─── Supplied information
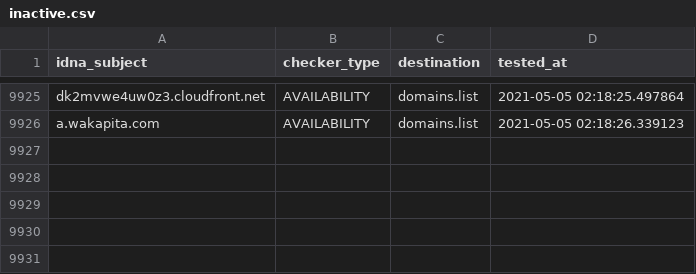
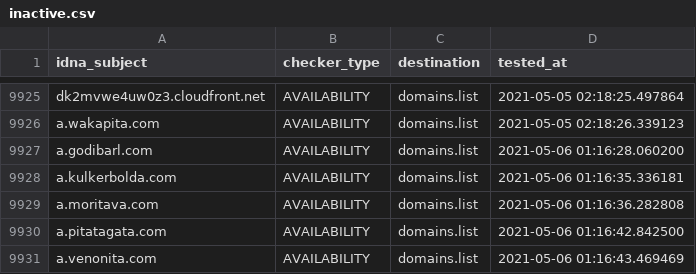
Before and after one commit to Ultimate-Hosts-Blacklist/smed79_blacklist, a CSV file: .pyfunceble/inactive.csv, drawn as a sheet; only a part is shown, gaps mark what is left out; the diff names each change by its address in the sheet, - before the commit and + after, or states it on an @@ line.

```diff
--- a/.pyfunceble/inactive.csv
+++ b/.pyfunceble/inactive.csv
+row 9927: a.godibarl.com | AVAILABILITY | domains.list | 2021-05-06 01:16:28.060200
+row 9928: a.kulkerbolda.com | AVAILABILITY | domains.list | 2021-05-06 01:16:35.336181
+row 9929: a.moritava.com | AVAILABILITY | domains.list | 2021-05-06 01:16:36.282808
+row 9930: a.pitatagata.com | AVAILABILITY | domains.list | 2021-05-06 01:16:42.842500
+row 9931: a.venonita.com | AVAILABILITY | domains.list | 2021-05-06 01:16:43.469469
```
Also changed, not shown: output/domains.list/continue.csv, 10 other files.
──────
_Activity_:
Once you have found every line above holding the word "inactive", copy those lines.

_Written answer_:
Before and after one commit to Ultimate-Hosts-Blacklist/smed79_blacklist, a CSV file: .pyfunceble/inactive.csv, drawn as a sheet; only a part is shown, gaps mark what is left out; the diff names each change by its address in the sheet, - before the commit and + after, or states it on an @@ line.
--- a/.pyfunceble/inactive.csv
+++ b/.pyfunceble/inactive.csv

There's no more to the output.